Soft-spoken playwright Horton Foote is to Texas what William Faulkner was to Mississippi: a faithful chronicler of the values and mores of a cultural subset of the American people. A major feature of both their bodies of work is their protagonists’ reaction to specific circumstances, disappointments, and defeat. “How a man reacts to the negative forces of life is how he should be measured,” Foote said.
In two lengthy one-acts at the Open Fist Theatre, Foote introduces a young girl who is rebelling against the changes that will come when her widowed father marries a woman she sees as a threat, and, In the second offering, a distraught restaurant worker is finally forced to abandon his fanciful ambition to become an astronaut.
In A Young Lady of Property, set in 1924, Wilma (Juliette Goglin) and her friend Arabella (Kiley Eberhardt) are plotting their escape to Hollywood to become movie stars. Famous movie stars. And Wilma, whose deceased mother had willed her the family homestead, is planning to rent it out in order to acquire the money for her Hollywood adventure.
Her father, however, is making plans to sell it.
The cast is uniformly okay, but whether it is the acoustics in the theater or tentative direction by Scott Paulin, the sound works against the production. Goglin, in a shrill little-girl voice, races through her lines so quickly as to be unintelligible. Then later, in a quieter moment, she and several of the cast members soften their delivery to such an extent as, again, to be unintelligible.
Further, despite the action of the crew dashing in and out to reset the scenes, several of the scenes end in dialogue so lame that to follow them with a blackout and a scene change only emphasizes how ineffectual they are.
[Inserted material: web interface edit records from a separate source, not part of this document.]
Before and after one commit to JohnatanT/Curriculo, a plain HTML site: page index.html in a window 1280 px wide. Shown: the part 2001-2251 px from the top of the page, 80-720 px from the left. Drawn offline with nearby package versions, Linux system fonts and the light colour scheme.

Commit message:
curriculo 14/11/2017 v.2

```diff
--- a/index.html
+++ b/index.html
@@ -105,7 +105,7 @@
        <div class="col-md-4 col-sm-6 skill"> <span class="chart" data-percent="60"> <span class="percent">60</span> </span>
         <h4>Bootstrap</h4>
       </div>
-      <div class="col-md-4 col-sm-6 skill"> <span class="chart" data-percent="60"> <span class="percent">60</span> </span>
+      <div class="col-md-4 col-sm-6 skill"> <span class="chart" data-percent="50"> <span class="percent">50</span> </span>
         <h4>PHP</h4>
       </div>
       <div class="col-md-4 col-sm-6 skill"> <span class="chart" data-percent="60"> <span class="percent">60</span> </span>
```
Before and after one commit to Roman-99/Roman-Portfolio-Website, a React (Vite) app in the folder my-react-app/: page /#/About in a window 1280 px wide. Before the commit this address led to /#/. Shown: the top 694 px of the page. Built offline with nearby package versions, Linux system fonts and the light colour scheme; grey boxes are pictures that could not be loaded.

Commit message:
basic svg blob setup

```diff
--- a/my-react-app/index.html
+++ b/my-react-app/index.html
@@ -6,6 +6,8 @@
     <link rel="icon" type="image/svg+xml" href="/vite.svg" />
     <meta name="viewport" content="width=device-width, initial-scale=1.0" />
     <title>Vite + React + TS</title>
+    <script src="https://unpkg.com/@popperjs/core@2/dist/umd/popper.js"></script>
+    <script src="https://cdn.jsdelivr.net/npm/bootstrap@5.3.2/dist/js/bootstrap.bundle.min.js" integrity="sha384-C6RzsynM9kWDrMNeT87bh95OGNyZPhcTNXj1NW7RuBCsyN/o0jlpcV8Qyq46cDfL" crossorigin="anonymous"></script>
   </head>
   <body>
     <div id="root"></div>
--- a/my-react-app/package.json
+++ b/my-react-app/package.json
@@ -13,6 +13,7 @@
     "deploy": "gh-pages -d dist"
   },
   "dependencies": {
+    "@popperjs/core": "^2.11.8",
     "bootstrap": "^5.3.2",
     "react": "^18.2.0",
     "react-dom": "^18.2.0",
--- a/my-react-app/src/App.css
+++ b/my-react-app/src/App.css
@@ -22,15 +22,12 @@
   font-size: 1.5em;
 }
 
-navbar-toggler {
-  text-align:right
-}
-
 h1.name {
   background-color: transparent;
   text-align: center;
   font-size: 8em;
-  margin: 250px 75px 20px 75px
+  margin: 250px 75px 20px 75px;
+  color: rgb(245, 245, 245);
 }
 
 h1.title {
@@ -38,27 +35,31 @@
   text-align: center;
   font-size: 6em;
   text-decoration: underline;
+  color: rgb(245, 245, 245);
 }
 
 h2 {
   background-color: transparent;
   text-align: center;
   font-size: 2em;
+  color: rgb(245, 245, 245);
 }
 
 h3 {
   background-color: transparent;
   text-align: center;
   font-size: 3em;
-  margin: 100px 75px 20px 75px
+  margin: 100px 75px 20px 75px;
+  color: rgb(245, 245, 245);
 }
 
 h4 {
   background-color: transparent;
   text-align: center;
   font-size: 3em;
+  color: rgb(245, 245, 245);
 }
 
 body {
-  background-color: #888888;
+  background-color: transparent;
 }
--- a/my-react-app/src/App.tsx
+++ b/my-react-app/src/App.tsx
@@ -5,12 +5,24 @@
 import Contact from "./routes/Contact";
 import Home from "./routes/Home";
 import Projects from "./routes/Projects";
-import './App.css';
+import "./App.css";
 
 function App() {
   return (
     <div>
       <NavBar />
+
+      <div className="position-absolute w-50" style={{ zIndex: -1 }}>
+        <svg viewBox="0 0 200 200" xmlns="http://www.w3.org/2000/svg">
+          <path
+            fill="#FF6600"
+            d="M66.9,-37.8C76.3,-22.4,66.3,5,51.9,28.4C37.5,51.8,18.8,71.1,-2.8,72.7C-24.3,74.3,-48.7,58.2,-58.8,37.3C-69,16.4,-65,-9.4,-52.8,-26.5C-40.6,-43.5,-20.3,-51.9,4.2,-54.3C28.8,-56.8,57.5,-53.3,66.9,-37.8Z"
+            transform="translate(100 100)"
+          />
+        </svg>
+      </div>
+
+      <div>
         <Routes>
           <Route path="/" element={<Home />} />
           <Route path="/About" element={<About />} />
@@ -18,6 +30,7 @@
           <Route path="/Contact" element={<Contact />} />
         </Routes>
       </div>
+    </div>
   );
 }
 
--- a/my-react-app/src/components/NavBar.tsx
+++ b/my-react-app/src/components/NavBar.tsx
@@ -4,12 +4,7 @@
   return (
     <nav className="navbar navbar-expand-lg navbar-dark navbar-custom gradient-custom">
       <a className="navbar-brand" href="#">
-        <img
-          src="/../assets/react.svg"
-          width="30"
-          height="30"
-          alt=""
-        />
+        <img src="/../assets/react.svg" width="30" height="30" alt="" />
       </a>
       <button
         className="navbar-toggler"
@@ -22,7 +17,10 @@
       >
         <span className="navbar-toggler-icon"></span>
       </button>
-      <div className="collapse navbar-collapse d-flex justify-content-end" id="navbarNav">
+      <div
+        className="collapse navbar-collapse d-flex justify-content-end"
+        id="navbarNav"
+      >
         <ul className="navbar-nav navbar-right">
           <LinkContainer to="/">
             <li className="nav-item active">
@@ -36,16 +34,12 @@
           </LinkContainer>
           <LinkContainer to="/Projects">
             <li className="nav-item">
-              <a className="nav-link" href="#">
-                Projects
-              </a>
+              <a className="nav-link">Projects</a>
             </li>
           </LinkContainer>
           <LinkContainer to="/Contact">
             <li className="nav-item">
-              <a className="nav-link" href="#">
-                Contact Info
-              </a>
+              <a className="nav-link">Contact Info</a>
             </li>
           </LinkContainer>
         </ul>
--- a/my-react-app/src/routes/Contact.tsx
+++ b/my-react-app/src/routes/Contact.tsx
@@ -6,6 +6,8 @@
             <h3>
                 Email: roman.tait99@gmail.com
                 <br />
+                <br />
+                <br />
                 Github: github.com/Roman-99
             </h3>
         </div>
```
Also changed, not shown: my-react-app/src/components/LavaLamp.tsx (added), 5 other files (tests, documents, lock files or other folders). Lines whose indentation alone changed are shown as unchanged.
In the second one-act, The Land of the Astronauts, it is 1983 and Phil (Aaron McPherson) has rebelled against a tedious and unfulfilling job which he had been lured to because of its proximity to Houston’s Space Center.
As it turns out, the Space Center is something like 60 miles away and unavailable to him. So he has run away, like a little kid who wants to join the circus, while his frantic wife searches for him.
There are 20 actors in the presentation, and it is lively, for the most part, albeit entirely predictable. Because you have figured out that Phil has run off to Houston, it is mystifying that that action has not occurred to his wife Lorena (a finely tuned Ina Shumaker). And so the “search” becomes overly long and just a tad tiresome---and even boring at times. Except when young Talyan Wright, who plays Phil and Lorena’s precocious daughter, is delivering her lines or practicing her tap dance routine. She is an amazing performer with none of the cloying “cuteness” that young actors often exhibit.
Perhaps I am being overly harsh in my review of these two long one-acts, but I generally love the plays of Horton Foote and so I was disappointed that these were not, in my view, among his best works. This, despite the rave reviews they received from critics and word-of-mouth. In fact, the night I saw these plays was their second opening night; they had been brought back for a second run after a brief holiday hiatus.
The two one-acts, collectively called Foote Notes, will continue at The Open Fist Theatre, 6209 Santa Monica Blvd., in Hollywood Saturdays at 8 pm and Sundays at 2 through February 9th. For tickets, visit the website at www.openfist.org.